Abstract: In their article “The Contextual Study of Literature and Culture. Globalization, and Digital Humanities” Steven Tötösy de Zepetnek and Louise O. Vasvári discuss the situation of the humanities with regard to the discipline of comparative literature and the fields of world literature, cultural studies, and comparative cultural studies. Their postulate is that in order to make the study of literature and culture a socially, politically, and economically relevant activity of scholarship today, humanities scholars ought to turn to contextual and evidence-based work.
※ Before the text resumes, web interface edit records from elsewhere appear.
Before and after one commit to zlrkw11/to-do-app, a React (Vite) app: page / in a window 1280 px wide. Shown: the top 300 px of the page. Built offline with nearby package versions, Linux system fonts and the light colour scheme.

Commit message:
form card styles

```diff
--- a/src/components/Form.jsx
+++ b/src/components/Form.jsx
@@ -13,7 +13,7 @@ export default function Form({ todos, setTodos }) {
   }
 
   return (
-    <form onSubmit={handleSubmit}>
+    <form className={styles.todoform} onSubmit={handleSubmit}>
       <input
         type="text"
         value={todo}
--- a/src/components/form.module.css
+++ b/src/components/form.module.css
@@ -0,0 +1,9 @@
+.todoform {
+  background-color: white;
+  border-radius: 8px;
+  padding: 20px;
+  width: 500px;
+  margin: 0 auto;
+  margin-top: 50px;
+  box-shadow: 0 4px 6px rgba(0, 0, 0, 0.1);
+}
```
Further, they argue that comparative cultural studies—an approach that is inter- and multi-disciplinary and employs new media technology—would achieve global presence and social relevance for the humanities with in-depth scholarship.
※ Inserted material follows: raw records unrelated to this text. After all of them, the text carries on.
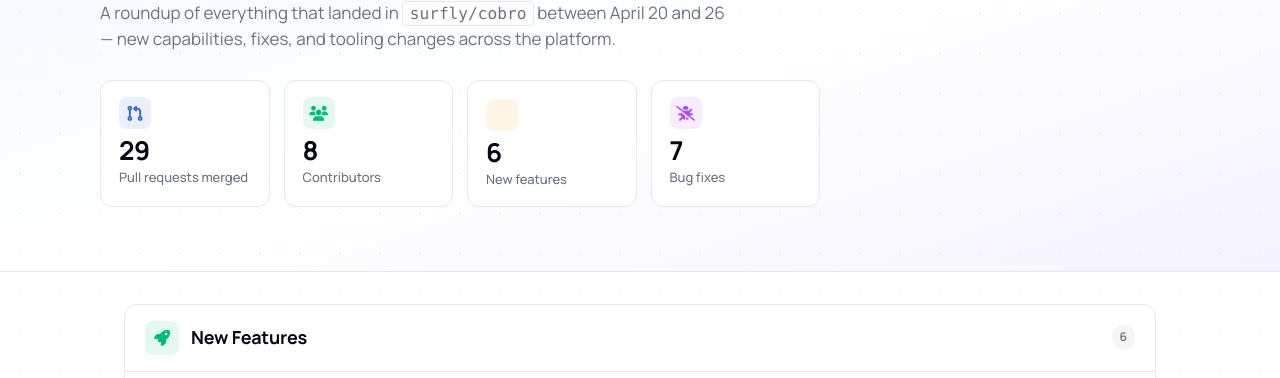
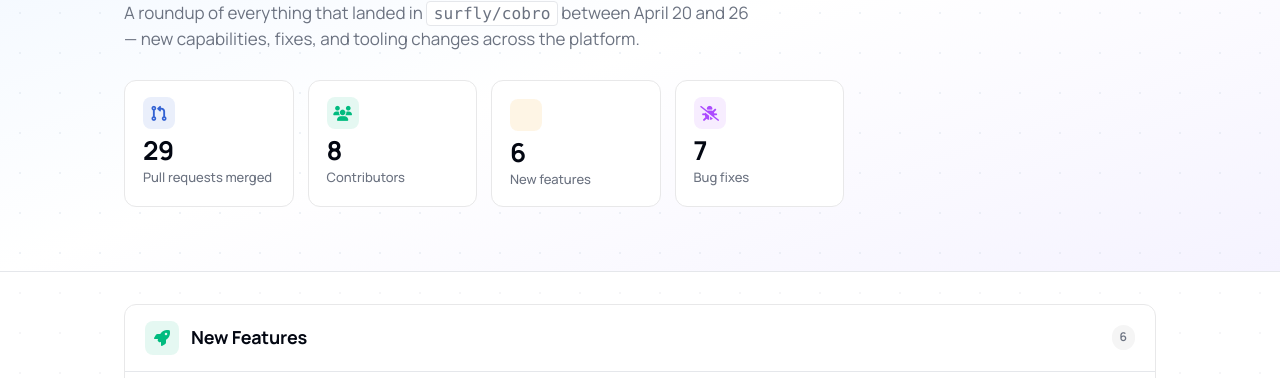
Before and after one commit to aogz/cobro-weekly-report, a plain HTML site: page index.html in a window 1280 px wide. Shown: the part 167-545 px from the top of the page. Drawn offline with Linux system fonts and the light colour scheme.

Commit message:
Align hero content with main content columns

```diff
--- a/index.html
+++ b/index.html
@@ -61,7 +61,7 @@
         .hero {
             background: linear-gradient(to bottom right, #eff6ff 0%, #ffffff 50%, #f5f3ff 100%);
             border-bottom: 1px solid var(--border);
-            padding: 3.5rem 1.5rem 4rem;
+            padding: 3.5rem 0 4rem;
             margin-bottom: 2rem;
             position: relative;
             overflow: hidden;
@@ -84,7 +84,12 @@
             position: relative;
         }
 
-        .hero-container { max-width: 1080px; margin: 0 auto; position: relative; }
+        .hero-container {
+            max-width: 1080px;
+            margin: 0 auto;
+            padding: 0 1.5rem;
+            position: relative;
+        }
 
         .eyebrow {
             display: inline-flex;
```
The perspective of comparison in scholarship has been (and continues to be) widely employed in various disciplines. Among several compelling lines of argumentation put forward of recent are, for example, by Marcel Detienne in his Comparing the Incomparable, George M. Fredrickson in his The Comparative Imagination, or as Richard A. Peterson states, “comparison is one of the most powerful tools used in intellectual inquiry, since an observation made repeatedly is given more credence than is a single observation” (257). At the same time, in and about the discipline of comparative literature it remains a recurrent view that it is lacking definition, has no or only a partial framework of theory and/or methodology, and that for these reasons the discipline remains with a history and presence of insecurity (see, e.g., Grabovszki).